Sidney Crosby* stands as one of the prime examples for why we say “Player X seems OK … for now.” Many of us hold sad memories of his early concussion issues, as Crosby suffered from a David Steckel hit, only to see things worsen after a collision with Victor Hedman.

So, in cases like Thursday, you have to be careful not to assume too much about Crosby being OK. But at this moment, it seems like this accidental-looking collision with Jordan Eberle won’t have longer-reaching ramifications:

The GIF Sportsnet shared really captured the moment, and might serve as food for thought for the Penguins to at least take another look at their crucial captain.

Either way, Crosby kept playing for the Penguins on Thursday, managing an assist on a laser of a Phil Kessel goal. Pittsburgh couldn’t contain Mathew Barzal and the Islanders in every instance, however, as the Isles forced overtime despite being down 3-1 in the third.

Matt Hunwick ended up scoring the overtime-clincher for his third goal of the season, however, and now the Penguins and Islanders seem to be on different streaks.
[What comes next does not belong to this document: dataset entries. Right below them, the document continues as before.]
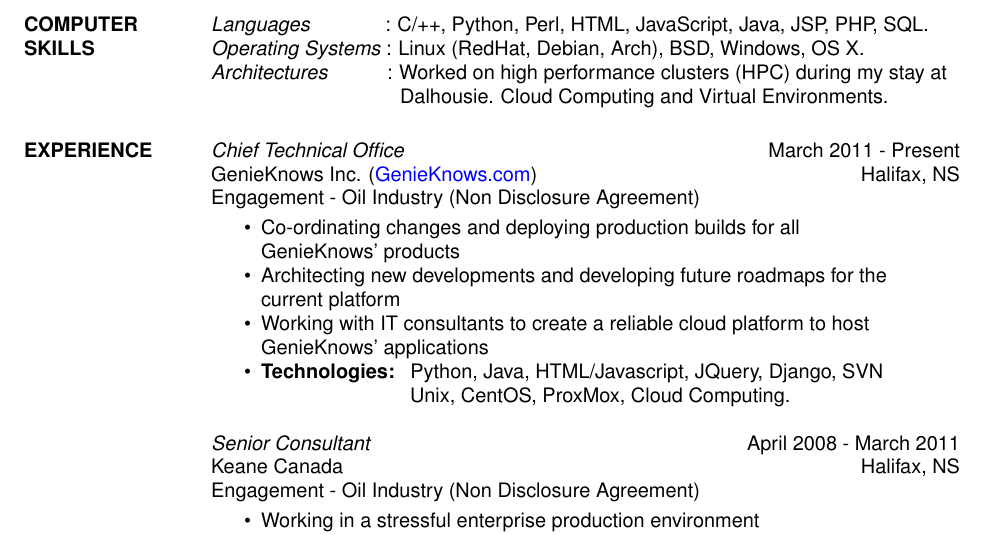
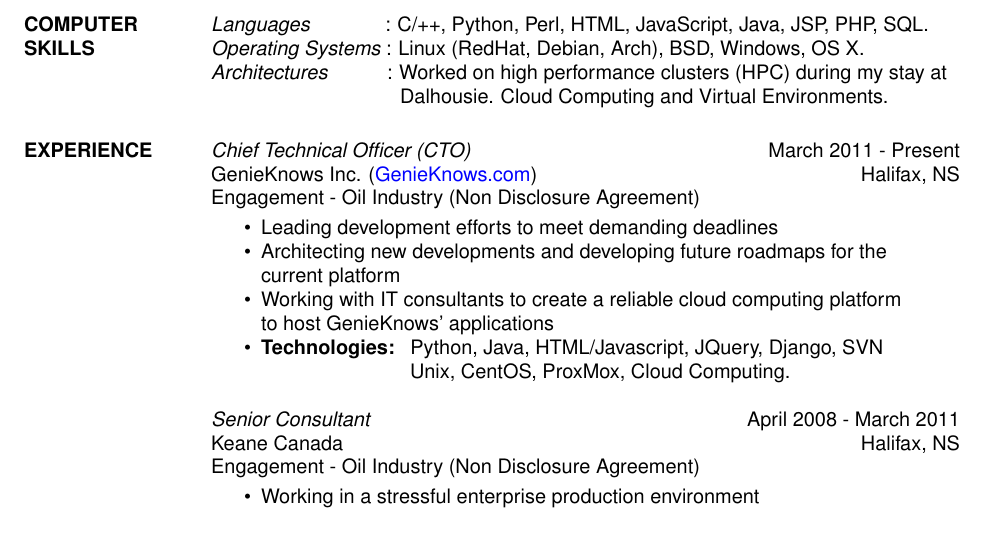
Before and after one commit to pykler/resume, a LaTeX CV (resume/hatem_nassrat.tex): part of page 1 of 2, cut so that both start at the same text. Compiled offline with pdfLaTeX.

Commit message:
Fixed typo
--HG--
extra : rebase_source : 9836d3d2d3cf1792ca612a55b1f056642dd6c7f6

```diff
--- a/resume/hatem_nassrat.tex
+++ b/resume/hatem_nassrat.tex
@@ -59,16 +59,14 @@
 
 \section{EXPERIENCE}
 
-    {\sl Chief Technical Office} \hfill March 2011 - Present \\
+    {\sl Chief Technical Officer (CTO)} \hfill March 2011 - Present \\
     GenieKnows Inc. (\href{http://www.genieknows.com}{GenieKnows.com}) \hfill Halifax, NS \\
     Engagement - Oil Industry (Non Disclosure Agreement) \smallskip
     \begin{itemize}  \itemsep -2pt % reduce space between items
-     \item Co-ordinating changes and deploying production builds for all \\
-     GenieKnows' products
+     \item Leading development efforts to meet demanding deadlines
      \item Architecting new developments and developing future roadmaps for the \\
      current platform
-     \item Working with IT consultants to create a reliable cloud platform to host \\
-     GenieKnows' applications
+     \item Working with IT consultants to create a reliable cloud computing platform \\ to host GenieKnows' applications
      \item {\bf Technologies:} \hspace{1pt}
         Python, Java, HTML/Javascript, JQuery, Django, SVN \newline
         \hspace*{72pt} Unix, CentOS, ProxMox, Cloud Computing.
```
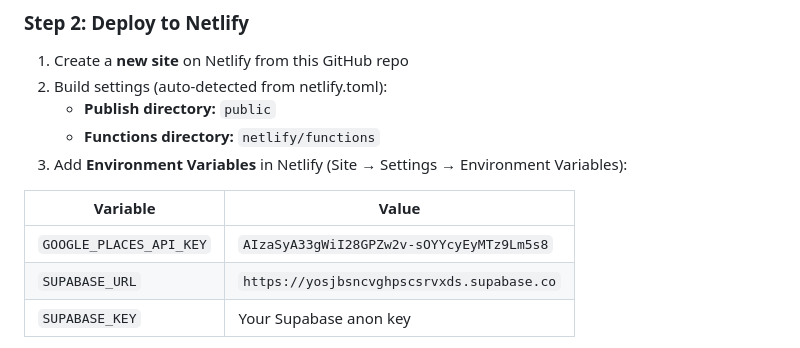
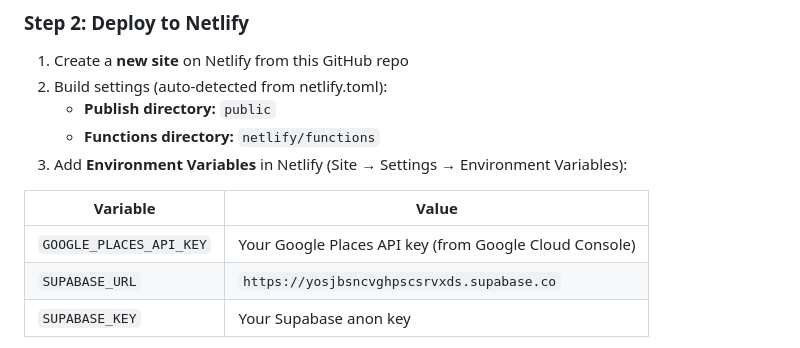
Before and after one commit to padthurip-cmyk/Marketing_seasalt, a Markdown page: README.md, the part around the change. Drawn GitHub-style.

```diff
--- a/README.md
+++ b/README.md
@@ -39,7 +39,7 @@ seasalt-intelligence/
 
 | Variable | Value |
 |----------|-------|
-| `GOOGLE_PLACES_API_KEY` | `AIzaSyA33gWiI28GPZw2v-sOYYcyEyMTz9Lm5s8` |
+| `GOOGLE_PLACES_API_KEY` | Your Google Places API key (from Google Cloud Console) |
 | `SUPABASE_URL` | `https://yosjbsncvghpscsrvxds.supabase.co` |
 | `SUPABASE_KEY` | Your Supabase anon key |
 
```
The Penguins have won three of four in December and five of their last six stretching back to Nov. 25. The Islanders closed out November with five straight wins, but December hasn’t been as kind so far, as they’ve dropped three of four.

It’s nothing for Islanders fans to be alarmed about, really, as they near a home-heavy stretch once they close out this four-game road trip in Boston on Saturday.

Penguins fans have to hope there’s nothing to be alarmed about with Crosby, either, as otherwise this team is really starting to gather steam.

* – Actually, the Penguins can relate to this beyond number 87. There was a memorable game in which Kris Letang was injured against the Canadiens, came back to score the OT-GWG, then missed time for what looked like a concussion. These things are tricky, in other words.

James O’Brien is a writer for Pro Hockey Talk on NBC Sports. Drop him a line at phtblog@nbcsports.com or follow him on Twitter @cyclelikesedins.

PHT Morning Skate: Vegas’ expansion draft report card at quarter mark of season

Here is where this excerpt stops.